Examining female responses to drug use and addiction
A neuroscience researcher at The University of Texas at Arlington is conducting a comparative study of how males and females respond to opiate withdrawal.
The National Institute on Drug Abuse awarded Linda Perrotti, professor of psychology, a three-year grant worth nearly $454,000 to support her research into the differences in somatic, emotional and motivational responses between males and females after discontinuing the use of morphine. The study will address a systemic deficiency of data related to female experiences of drug use, addiction and recovery.
“In biomedical science, women and female cell lines have been left out,” Perrotti said. “In drug use and addiction research, all of the withdrawal scales, scoring and models have been based on data obtained from male research subjects.”
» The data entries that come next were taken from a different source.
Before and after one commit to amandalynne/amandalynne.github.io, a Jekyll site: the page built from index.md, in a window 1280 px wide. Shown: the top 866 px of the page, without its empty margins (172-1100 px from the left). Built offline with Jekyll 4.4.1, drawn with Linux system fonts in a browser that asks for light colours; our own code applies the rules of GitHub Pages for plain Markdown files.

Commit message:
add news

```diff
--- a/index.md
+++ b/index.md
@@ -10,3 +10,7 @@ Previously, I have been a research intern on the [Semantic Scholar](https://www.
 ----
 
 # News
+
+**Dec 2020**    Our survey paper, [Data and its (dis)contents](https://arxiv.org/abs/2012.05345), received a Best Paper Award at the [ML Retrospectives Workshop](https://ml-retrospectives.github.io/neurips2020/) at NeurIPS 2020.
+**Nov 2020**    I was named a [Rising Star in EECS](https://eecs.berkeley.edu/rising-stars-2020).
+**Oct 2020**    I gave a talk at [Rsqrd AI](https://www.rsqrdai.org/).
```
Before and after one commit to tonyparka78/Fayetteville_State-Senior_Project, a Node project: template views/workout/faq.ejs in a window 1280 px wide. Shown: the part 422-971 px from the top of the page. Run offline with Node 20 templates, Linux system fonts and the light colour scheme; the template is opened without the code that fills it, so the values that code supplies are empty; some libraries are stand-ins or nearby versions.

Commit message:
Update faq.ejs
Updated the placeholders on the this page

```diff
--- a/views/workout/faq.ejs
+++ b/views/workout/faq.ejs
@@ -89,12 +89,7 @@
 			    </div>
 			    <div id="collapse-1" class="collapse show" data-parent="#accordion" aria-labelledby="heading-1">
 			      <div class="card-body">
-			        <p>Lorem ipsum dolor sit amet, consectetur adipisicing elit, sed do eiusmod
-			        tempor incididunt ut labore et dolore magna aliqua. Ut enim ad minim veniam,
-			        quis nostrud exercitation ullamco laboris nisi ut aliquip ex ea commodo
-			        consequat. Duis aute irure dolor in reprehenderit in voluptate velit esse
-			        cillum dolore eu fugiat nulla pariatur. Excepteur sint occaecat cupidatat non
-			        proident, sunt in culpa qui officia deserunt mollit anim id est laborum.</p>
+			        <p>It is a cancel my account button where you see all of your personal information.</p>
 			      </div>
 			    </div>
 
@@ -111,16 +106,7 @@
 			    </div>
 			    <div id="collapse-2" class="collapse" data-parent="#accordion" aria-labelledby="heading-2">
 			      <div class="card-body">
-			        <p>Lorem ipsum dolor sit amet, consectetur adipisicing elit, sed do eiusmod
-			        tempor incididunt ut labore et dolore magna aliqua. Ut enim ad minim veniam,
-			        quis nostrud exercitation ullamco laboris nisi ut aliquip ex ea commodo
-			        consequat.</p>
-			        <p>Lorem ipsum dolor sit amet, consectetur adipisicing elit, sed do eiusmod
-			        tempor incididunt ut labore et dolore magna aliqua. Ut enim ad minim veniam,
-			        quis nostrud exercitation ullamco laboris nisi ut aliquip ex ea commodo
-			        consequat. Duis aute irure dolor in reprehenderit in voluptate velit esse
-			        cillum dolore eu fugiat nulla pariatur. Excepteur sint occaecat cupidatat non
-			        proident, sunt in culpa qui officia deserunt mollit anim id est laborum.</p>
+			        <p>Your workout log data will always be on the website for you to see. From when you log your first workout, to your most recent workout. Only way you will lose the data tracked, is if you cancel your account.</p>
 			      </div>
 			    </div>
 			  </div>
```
Perrotti’s study will measure somatic responses like tremors and nausea, emotional responses—including stress, anxiety and depression—and motivational responses, such as how an individual reacts when exposed to an environment that triggers a desire for drug use.
Her team will examine sex differences in severity and timeline of withdrawal, in addition to collecting data on how the female ovarian hormones estrogen and progesterone may mediate the harshness of withdrawal symptoms.
Perrotti stressed the importance of tracking females’ withdrawal responses across the reproductive cycle. If providers are informed about the interaction between phases of the menstrual cycle and withdrawal symptoms, they could better treat recovery and prevent relapse, she said.
“It could be helpful to assess these factors when a woman walks into the clinic and is in the early phases of withdrawal,” Perrotti said. “Her somatic symptoms could be mild, but her motivational symptoms may be severe. For example, the provider may need to keep her from environmental triggers that could queue her to start using drugs again.”
Historically, drug use and addiction data has been obtained from men, then applied to women. That approach misses the big picture, Perrotti said.
“When looking at withdrawal, some scientists may argue that females don’t suffer as much,” she said. “A comparative statement like that just doesn’t work. If an individual is in pain, then they are in pain.”